Amendments To Boost Presidential Powers

KIEV, Ukraine -- Ukraine’s new constitutional amendments will ensure the president has strong powers and is elected by popular vote, Leonid Kravchuk, a former president and the chief of a body working on the draft, said.

Leonid Kravchuk, first president of independent Ukraine.

Kravchuk, who was appointed to the body by President Viktor Yanukovych, responded to criticism from opposition groups that the amendments may allow Parliament to elect the president, letting Yanukovych skip the popular vote in March 2015.

“No way,” Kravchuk said in an interview with LigabiznesInform. “The president must be elected by the popular vote. Twenty years of independence show us that the nationally elected president is a necessary political and state figure.”

“We are not ready to change anything in this respect, and I think we will not be ready for many years to come,” Kravchuk said.

Kravchuk was appointed in January to lead the Constitutional Assembly, a 100-member body representing political parties and academics, to draft the new amendments.

The opposition groups across the board have refused to join the body amid concerns that the Constitutional Assembly will be manipulated by the Yanukovych administration to give him unfair advantages in 2015.

The appointment of Kravchuk, who openly supported then-Prime Minister Yulia Tymoshenko, Yanukovych’s main political rival, at the presidential election in February 2010, was surprising.

Kravchuk said that Yanukovych had never asked him to make any specific changes to any amendments currently debated within the Constitutional Assembly.

“We had several meetings with Yanukovych, but I had never heard any suggestions from him,” Kravchuk said.

Ukraine’s constitution was changed drastically back and forth over the past seven years, raising much criticism among political groups.

Ukraine’s presidency had strong powers after 1996 constitutional amendments, capable of appointing and dismissing all ministries in the Cabinet.

The president could nominate the prime minister and the nomination has to be approved by Parliament.

But the president could dismiss the prime minister anytime.

That constitution was changed in December 2004 towards weakening the presidency and giving more powers to Parliament, whose groups could nominate and approve the ministers.

These amendments led to many clashes between then President Viktor Yushchenko and political leaders, including Viktor Yanukovych and Yulia Tymoshenko.

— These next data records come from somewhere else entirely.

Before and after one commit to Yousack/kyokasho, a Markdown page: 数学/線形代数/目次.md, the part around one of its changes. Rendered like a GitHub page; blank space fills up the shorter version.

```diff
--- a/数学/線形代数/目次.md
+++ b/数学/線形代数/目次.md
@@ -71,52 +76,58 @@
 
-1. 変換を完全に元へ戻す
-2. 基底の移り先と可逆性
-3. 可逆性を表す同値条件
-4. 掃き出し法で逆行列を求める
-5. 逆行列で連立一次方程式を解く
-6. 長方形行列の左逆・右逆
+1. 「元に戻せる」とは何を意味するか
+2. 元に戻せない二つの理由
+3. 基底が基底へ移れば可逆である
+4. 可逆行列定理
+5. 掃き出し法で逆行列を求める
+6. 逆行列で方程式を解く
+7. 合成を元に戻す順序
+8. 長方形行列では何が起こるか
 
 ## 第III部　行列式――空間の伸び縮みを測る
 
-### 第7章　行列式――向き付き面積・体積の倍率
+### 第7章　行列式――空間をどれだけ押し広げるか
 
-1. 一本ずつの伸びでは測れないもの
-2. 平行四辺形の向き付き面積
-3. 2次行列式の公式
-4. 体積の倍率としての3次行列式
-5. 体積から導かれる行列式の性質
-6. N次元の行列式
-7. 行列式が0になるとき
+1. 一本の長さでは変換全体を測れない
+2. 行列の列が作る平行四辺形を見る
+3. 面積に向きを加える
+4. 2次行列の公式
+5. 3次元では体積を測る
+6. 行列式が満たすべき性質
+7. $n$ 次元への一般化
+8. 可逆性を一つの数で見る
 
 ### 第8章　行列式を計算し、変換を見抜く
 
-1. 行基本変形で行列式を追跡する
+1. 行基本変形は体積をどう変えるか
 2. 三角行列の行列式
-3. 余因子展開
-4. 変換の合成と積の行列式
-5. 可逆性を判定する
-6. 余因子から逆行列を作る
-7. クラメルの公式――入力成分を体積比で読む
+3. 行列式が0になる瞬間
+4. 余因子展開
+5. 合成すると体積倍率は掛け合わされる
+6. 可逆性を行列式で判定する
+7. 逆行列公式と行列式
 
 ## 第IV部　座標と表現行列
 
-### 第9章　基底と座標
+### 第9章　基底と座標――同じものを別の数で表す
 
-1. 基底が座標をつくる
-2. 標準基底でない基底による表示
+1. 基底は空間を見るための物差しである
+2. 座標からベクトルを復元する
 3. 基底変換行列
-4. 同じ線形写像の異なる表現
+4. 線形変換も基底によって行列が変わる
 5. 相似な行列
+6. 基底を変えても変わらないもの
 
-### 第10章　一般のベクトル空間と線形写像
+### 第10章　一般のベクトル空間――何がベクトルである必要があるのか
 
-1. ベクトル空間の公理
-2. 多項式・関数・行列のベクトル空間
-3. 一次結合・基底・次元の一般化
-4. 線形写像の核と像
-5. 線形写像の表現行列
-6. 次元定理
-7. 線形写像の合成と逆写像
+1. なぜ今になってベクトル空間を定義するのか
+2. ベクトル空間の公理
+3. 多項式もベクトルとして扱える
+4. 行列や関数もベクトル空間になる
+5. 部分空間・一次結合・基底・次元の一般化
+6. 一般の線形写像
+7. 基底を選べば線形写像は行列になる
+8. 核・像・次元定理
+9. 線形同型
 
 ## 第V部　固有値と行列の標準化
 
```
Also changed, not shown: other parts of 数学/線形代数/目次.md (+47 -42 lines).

But after defeating Tymoshenko in popular vote in February 2010, Yanukovych in a highly controversial move – through the Constitutioal Court he is thought to control - cancelled the 2004 amendments to return super powers to the presidency.

“The Constitutional Court exceeded its authority by returning the 1996 amendments,” Kravchuk said.

“The Constitutioanl Court does not have such powers. It can only submit proposals to Parliament to approve amendments.”

“So, that means we live today under illegitimate constitution,” Kravchuk said, adding that the assembly will suggest the new amendments that will be submitted to Parliament.

“Everything will be decided in Parliament,” Kravchuk said.

Source: Ukrainian Journal